### WHAT IS REQUIRED
Filter this data down to the lines that hold "إيجار", and copy them.

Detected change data
****************

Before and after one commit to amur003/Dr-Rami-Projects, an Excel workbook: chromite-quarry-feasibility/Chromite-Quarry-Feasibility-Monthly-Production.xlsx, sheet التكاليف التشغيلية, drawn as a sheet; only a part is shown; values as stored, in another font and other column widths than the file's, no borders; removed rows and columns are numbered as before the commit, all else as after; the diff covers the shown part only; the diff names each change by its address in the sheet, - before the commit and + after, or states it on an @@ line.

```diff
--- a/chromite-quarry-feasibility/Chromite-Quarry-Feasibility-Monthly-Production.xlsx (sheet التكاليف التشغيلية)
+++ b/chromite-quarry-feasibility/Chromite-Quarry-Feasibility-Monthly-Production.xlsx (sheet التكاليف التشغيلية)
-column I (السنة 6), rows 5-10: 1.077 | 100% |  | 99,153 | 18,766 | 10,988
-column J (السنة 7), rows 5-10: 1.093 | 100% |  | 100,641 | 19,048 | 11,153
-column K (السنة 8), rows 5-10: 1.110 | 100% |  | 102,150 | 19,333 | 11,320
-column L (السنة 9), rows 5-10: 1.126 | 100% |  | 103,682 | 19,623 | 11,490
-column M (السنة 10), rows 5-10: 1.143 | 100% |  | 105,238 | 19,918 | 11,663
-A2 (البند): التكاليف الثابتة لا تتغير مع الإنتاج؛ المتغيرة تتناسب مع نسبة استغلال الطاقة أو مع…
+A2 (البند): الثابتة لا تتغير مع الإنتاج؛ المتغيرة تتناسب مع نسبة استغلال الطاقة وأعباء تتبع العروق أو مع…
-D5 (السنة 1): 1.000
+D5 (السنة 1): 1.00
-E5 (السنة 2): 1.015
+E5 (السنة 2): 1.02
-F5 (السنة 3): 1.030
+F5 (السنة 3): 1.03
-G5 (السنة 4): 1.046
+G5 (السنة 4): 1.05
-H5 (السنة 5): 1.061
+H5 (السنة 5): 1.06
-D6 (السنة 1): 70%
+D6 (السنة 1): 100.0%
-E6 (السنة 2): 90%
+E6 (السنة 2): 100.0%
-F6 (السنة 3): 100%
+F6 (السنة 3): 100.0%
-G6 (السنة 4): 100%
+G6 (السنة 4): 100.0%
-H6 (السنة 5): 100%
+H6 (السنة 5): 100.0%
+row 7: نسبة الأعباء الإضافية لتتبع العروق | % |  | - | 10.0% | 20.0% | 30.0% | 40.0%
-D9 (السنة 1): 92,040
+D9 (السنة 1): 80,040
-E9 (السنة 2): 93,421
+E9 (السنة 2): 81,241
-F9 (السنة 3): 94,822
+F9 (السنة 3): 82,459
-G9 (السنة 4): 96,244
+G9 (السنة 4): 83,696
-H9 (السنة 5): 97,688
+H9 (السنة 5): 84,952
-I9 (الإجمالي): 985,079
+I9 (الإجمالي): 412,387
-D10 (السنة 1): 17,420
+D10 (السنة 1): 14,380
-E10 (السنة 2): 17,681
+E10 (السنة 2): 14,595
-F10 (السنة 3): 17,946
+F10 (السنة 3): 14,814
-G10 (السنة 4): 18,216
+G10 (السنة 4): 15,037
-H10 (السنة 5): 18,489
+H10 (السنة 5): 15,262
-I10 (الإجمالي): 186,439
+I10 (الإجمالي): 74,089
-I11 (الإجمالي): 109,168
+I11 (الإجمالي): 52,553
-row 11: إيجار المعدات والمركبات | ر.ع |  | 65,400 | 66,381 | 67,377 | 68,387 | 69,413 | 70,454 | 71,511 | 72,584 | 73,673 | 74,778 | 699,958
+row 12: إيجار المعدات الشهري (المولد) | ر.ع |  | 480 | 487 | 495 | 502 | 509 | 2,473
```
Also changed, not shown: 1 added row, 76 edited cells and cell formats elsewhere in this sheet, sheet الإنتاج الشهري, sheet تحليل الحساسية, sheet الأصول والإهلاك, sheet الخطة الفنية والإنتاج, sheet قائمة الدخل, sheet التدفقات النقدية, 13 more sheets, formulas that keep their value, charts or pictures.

****************

### WRITTEN SOLUTION
-row 11: إيجار المعدات والمركبات | ر.ع |  | 65,400 | 66,381 | 67,377 | 68,387 | 69,413 | 70,454 | 71,511 | 72,584 | 73,673 | 74,778 | 699,958
+row 12: إيجار المعدات الشهري (المولد) | ر.ع |  | 480 | 487 | 495 | 502 | 509 | 2,473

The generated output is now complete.